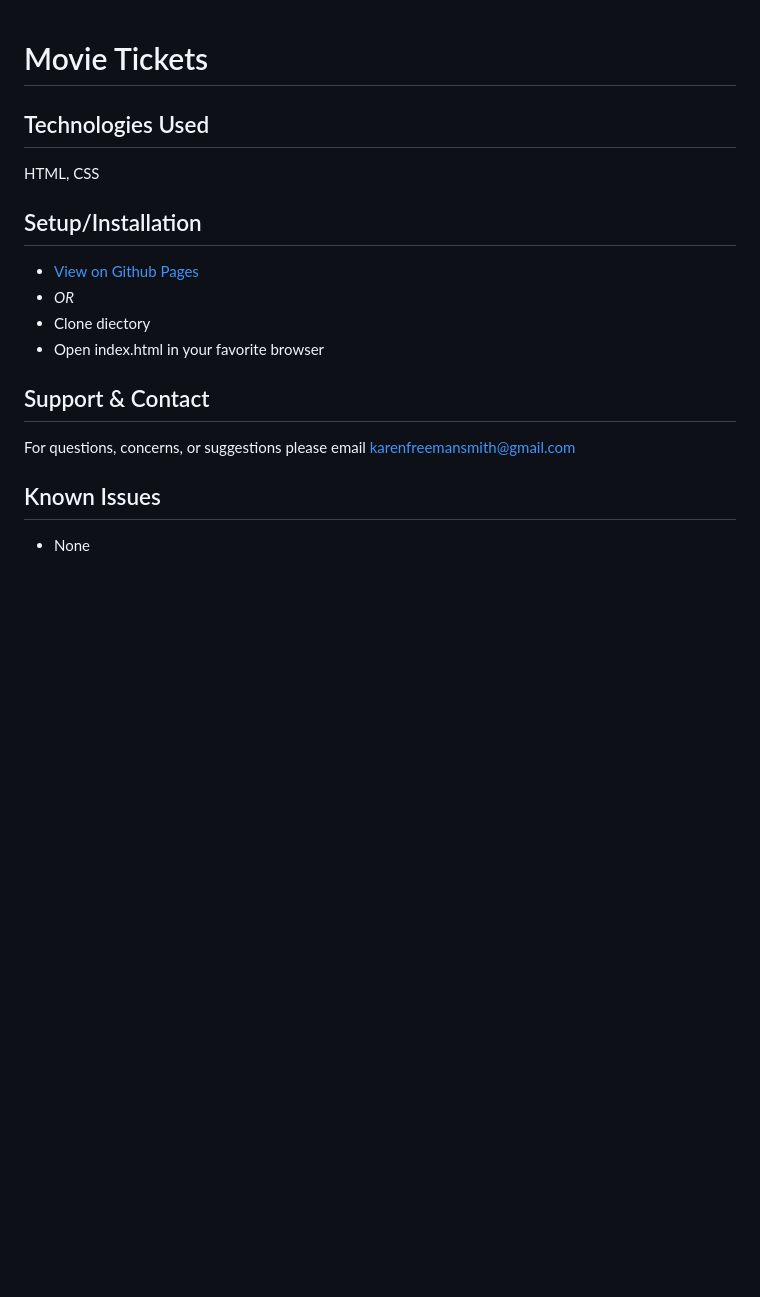
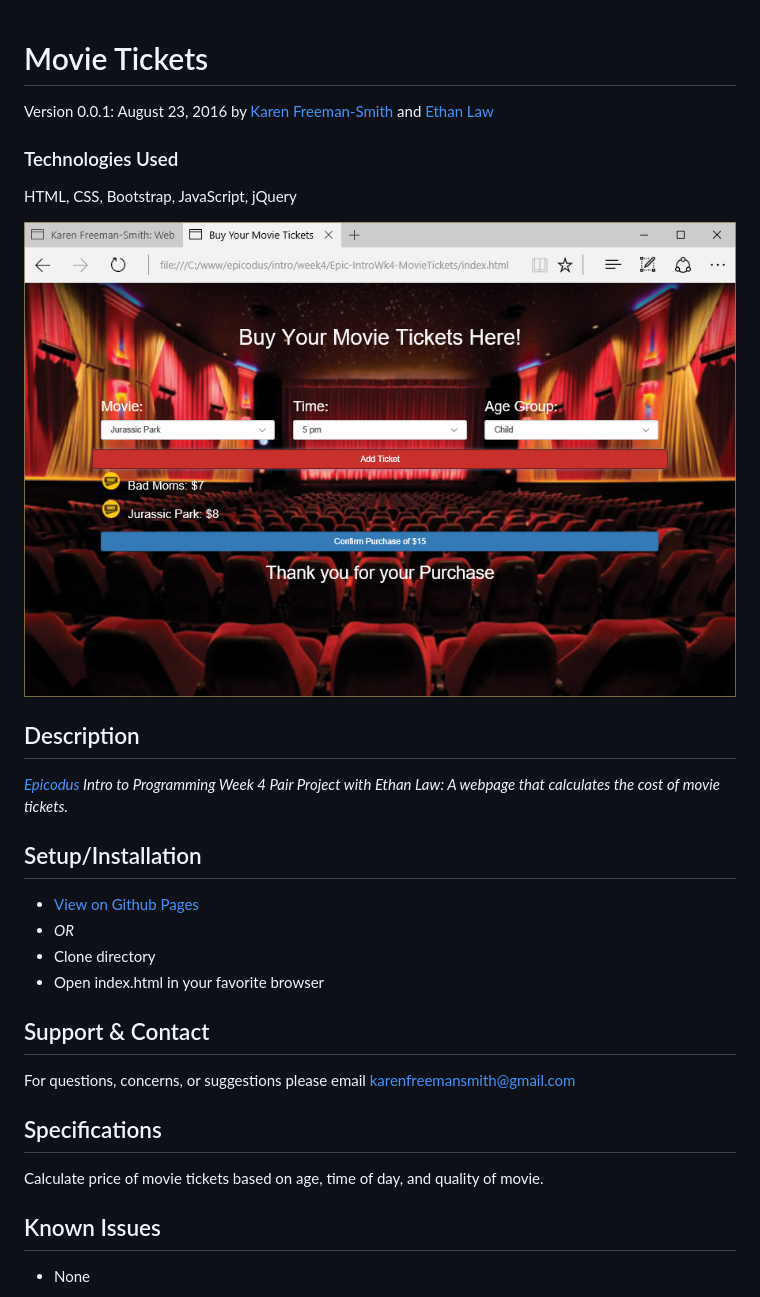
Before and after one commit to karenfreemansmith/Epic-IntroWk4-MovieTickets, a Markdown page: README.md, the part around the change printed below. Rendered like a GitHub page; pictures changed too: screenshot.png (added); blank space fills up the shorter version.

Commit message:
cleanup directory and update README

```diff
--- a/README.md
+++ b/README.md
@@ -1,6 +1,13 @@
 # Movie Tickets
+Version 0.0.1: August 23, 2016
+by [Karen Freeman-Smith](https://karenfreemansmith.github.io) and [Ethan Law](https://github.com/ejlaw01)
 
-## Technologies Used
-HTML, CSS
+### Technologies Used
+HTML, CSS, Bootstrap, JavaScript, jQuery
+
+![screenshot of project running](screenshot.png)
+
+## Description
+*[Epicodus](http://epicodus.com) Intro to Programming Week 4 Pair Project with Ethan Law: A webpage that calculates the cost of movie tickets.*
 
 ## Setup/Installation
@@ -8,9 +15,12 @@ HTML, CSS
 * _OR_
-* Clone diectory
+* Clone directory
 * Open index.html in your favorite browser
 
 ## Support & Contact
 For questions, concerns, or suggestions please email karenfreemansmith@gmail.com
+
+## Specifications
+Calculate price of movie tickets based on age, time of day, and quality of movie.
 
 ## Known Issues
 * None
```
Also changed, not shown: other parts of README.md (+2 -2 lines), 1 other file.
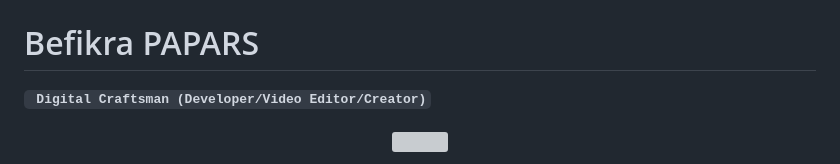
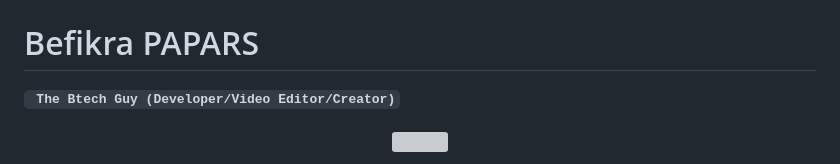
Before and after one commit to TheBtechGuy26/Website3, a Markdown page: README.md, the part around the change. GitHub-like rendering; grey boxes are pictures that could not be loaded.

```diff
--- a/README.md
+++ b/README.md
@@ -1,7 +1,7 @@
 # Befikra PAPARS
 
 
-**` Digital Craftsman (Developer/Video Editor/Creator)`**
+**` The Btech Guy (Developer/Video Editor/Creator)`**
 
 <p align="center">
   <!-- Typing SVG by DenverCoder1 - https://github.com/DenverCoder1/readme-typing-svg -->
```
★ ★ ★ ★ ★ ★ ★
TASK INSTRUCTIONS: Now copy each line of the entries that mentions "Ethan".

RESULT OF THE TASK:
+by [Karen Freeman-Smith](https://karenfreemansmith.github.io) and [Ethan Law](https://github.com/ejlaw01)
+*[Epicodus](http://epicodus.com) Intro to Programming Week 4 Pair Project with Ethan Law: A webpage that calculates the cost of movie tickets.*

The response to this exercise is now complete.